Lorraine in ColoradoIt would leave our family vulnerable to a financial exposure that could devastate our finances. We are self-employed and having the ACA gave us a great deal of peace of mind that we could self-insure at the lower ends but have peace of mind at the higher ends of insurance. We also have two college age students who we want to keep on our plan as well has coverage for any pre-existing conditions. My husband is 63 and I'm 53 and we are feeling very vulnerable and exposed with the changes being made to the ACA. We acknowledge the increase in premiums has been a challenge for families, but we need to work with what we have and not leave millions of Americans exposed to deep financial hardship due to the loss of coverage.
I am a 63-year-old dentist with Type 1 diabetes.
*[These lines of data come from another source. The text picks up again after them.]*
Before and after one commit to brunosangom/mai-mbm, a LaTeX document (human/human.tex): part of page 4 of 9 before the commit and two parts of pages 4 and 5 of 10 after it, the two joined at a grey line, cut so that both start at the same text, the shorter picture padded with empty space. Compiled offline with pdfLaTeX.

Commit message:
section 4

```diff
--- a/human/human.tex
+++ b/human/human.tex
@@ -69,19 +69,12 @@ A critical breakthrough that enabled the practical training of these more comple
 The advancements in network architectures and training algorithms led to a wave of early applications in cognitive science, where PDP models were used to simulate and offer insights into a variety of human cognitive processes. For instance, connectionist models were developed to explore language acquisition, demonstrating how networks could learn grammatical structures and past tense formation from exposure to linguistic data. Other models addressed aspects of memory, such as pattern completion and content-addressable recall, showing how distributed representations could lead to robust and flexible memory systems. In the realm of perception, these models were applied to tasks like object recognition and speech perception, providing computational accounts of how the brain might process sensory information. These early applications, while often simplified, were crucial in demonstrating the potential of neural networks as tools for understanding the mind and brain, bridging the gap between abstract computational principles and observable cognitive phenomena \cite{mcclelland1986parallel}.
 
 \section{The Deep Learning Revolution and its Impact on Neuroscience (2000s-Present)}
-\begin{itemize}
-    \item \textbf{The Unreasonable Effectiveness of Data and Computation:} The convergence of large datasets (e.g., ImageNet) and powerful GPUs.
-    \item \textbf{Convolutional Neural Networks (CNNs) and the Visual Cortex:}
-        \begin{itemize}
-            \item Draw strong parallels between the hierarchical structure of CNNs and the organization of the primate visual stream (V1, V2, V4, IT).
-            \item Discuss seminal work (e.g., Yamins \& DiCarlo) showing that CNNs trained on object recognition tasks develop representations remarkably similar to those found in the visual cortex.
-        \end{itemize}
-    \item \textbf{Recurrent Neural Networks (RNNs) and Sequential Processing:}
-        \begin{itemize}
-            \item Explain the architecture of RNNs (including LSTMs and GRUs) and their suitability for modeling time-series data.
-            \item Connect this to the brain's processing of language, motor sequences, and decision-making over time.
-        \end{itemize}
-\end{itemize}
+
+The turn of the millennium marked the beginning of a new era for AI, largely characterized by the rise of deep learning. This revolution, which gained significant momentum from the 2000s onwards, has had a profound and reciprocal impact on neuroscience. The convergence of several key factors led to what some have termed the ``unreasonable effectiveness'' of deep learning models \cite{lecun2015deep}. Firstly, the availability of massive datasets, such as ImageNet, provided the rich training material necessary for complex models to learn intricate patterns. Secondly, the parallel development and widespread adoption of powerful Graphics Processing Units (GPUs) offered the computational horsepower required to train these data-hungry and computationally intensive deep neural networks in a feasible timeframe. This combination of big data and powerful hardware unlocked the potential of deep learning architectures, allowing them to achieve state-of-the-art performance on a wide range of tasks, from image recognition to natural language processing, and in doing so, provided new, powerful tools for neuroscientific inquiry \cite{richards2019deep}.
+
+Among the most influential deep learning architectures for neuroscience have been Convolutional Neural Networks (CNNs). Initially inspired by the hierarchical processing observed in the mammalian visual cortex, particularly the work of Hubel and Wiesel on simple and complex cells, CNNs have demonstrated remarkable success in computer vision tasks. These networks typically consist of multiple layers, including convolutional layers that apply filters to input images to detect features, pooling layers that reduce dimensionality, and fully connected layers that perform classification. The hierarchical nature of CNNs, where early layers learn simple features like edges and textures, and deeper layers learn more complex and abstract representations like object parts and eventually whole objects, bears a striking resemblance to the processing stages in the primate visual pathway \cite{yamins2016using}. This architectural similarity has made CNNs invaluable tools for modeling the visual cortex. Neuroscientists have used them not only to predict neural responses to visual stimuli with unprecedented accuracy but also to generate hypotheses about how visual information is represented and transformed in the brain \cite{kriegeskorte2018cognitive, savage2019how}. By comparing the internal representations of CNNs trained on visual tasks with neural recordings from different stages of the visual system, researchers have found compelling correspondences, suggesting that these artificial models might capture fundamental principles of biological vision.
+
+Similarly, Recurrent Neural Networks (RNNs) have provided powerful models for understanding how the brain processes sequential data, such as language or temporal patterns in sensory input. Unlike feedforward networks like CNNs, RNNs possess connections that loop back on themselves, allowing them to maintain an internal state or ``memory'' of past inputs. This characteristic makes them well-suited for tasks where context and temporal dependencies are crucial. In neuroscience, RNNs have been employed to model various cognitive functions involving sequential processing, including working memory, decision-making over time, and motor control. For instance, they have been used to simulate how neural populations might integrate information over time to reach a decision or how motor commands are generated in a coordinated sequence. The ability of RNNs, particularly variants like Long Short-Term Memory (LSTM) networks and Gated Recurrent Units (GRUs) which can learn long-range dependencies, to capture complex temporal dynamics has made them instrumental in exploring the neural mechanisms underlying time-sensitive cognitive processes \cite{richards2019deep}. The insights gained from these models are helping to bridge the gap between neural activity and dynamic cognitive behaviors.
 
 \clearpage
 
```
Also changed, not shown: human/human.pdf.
I work in a community health center providing care to patients with Medicaid. My position was added when the A.C.A. expanded Medicaid. Without it, I stand to lose my job and my health insurance. My out-of-pocket costs for managing my diabetes are over $2,500 a month. Losing my job and my insurance would likely cause me to lose my home. Being unable to afford the cost of managing my diabetes could well cost me my feet, kidneys and eyesight.
— Spencer Owades, Loveland, Colo.
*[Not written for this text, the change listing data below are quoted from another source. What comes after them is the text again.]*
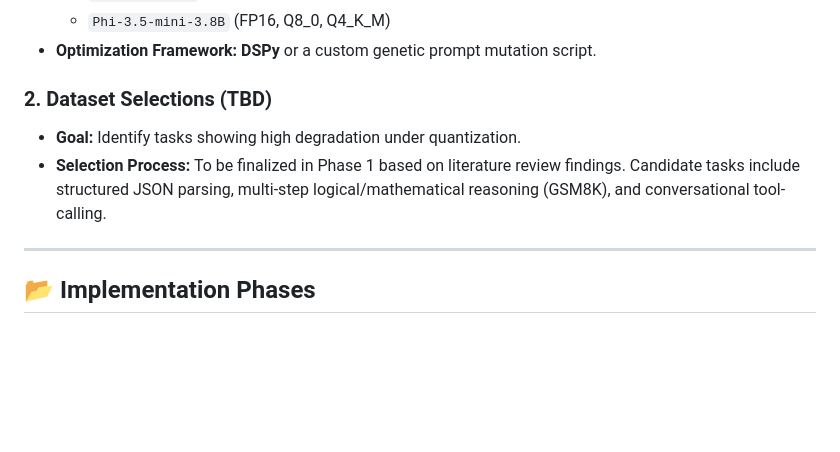
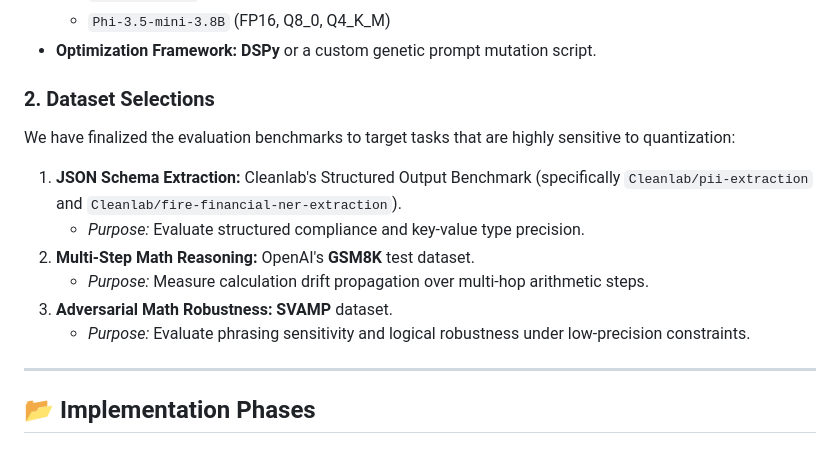
Before and after one commit to yatharth-anand-2410/quantized-slm-prompt-optimization, a Markdown page: agent.md, the part around the change. Drawn GitHub-style; blank space fills up the shorter version.

Commit message:
docs: finalize dataset selections (GSM8K, SVAMP, Cleanlab)

```diff
--- a/agent.md
+++ b/agent.md
@@ -47,9 +47,16 @@ graph TD
   * `Phi-3.5-mini-3.8B` (FP16, Q8_0, Q4_K_M)
 * **Optimization Framework:** **DSPy** or a custom genetic prompt mutation script.
 
-### 2. Dataset Selections (TBD)
-* **Goal:** Identify tasks showing high degradation under quantization.
-* **Selection Process:** To be finalized in Phase 1 based on literature review findings. Candidate tasks include structured JSON parsing, multi-step logical/mathematical reasoning (GSM8K), and conversational tool-calling.
+### 2. Dataset Selections
+
+We have finalized the evaluation benchmarks to target tasks that are highly sensitive to quantization:
+
+1.  **JSON Schema Extraction:** Cleanlab's Structured Output Benchmark (specifically `Cleanlab/pii-extraction` and `Cleanlab/fire-financial-ner-extraction`).
+    *   *Purpose:* Evaluate structured compliance and key-value type precision.
+2.  **Multi-Step Math Reasoning:** OpenAI's **GSM8K** test dataset.
+    *   *Purpose:* Measure calculation drift propagation over multi-hop arithmetic steps.
+3.  **Adversarial Math Robustness:** **SVAMP** dataset.
+    *   *Purpose:* Evaluate phrasing sensitivity and logical robustness under low-precision constraints.
 
 ---
 
```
I will die without the A.C.A. I am a single, 60-year-old man. In January 2016, I was diagnosed with Stage 4 colorectal cancer that had metastasized to my liver. I have been infused with four chemotherapy drugs 19 times, and 10 times with three drugs, for a total of 29 treatments.
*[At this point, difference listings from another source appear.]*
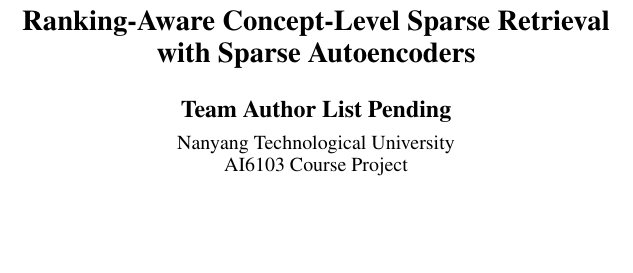
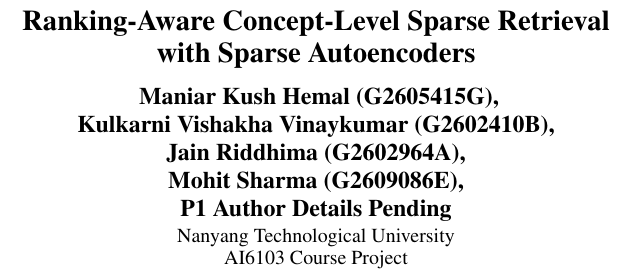
Before and after one commit to Vishakha-Kulkarni/sae-retrieval, a LaTeX paper (report/main.tex): part of one column of page 1 of 3, cut so that both start at the same text, the shorter picture padded with empty space. Compiled offline with pdfLaTeX.

Commit message:
Add supplied team names and student IDs to report draft

```diff
--- a/report/main.tex
+++ b/report/main.tex
@@ -18,7 +18,14 @@
 \fi
 \setcounter{secnumdepth}{0}
 \title{Ranking-Aware Concept-Level Sparse Retrieval\\with Sparse Autoencoders}
-\author{Team Author List Pending}
+% Provisional order follows the supplied list; confirm the final team order.
+\author{
+Maniar Kush Hemal (G2605415G),\\
+Kulkarni Vishakha Vinaykumar (G2602410B),\\
+Jain Riddhima (G2602964A),\\
+Mohit Sharma (G2609086E),\\
+P1 Author Details Pending
+}
 \affiliations{Nanyang Technological University\\AI6103 Course Project}
 \newcommand{\pending}[1]{\par\noindent\textbf{Draft---#1}\par}
 \begin{document}
```
Also changed, not shown: report/README.md, report/main.pdf.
Initially, I was in the hospital for two days for a colonoscopy, a PET scan and numerous blood tests. Since then, I’ve had two more PET scans, roughly 200 blood tests, numerous urine tests and oncologist visits. The total cost for all of this has exceeded $300,000. Luckily and thankfully, because of the A.C.A., my out-of-pocket costs were just $2,250 for 2016 and $2,450 for 2017. Without the A.C.A., I would be bankrupt and homeless.
— James Panagoulias, Westminster, Colo.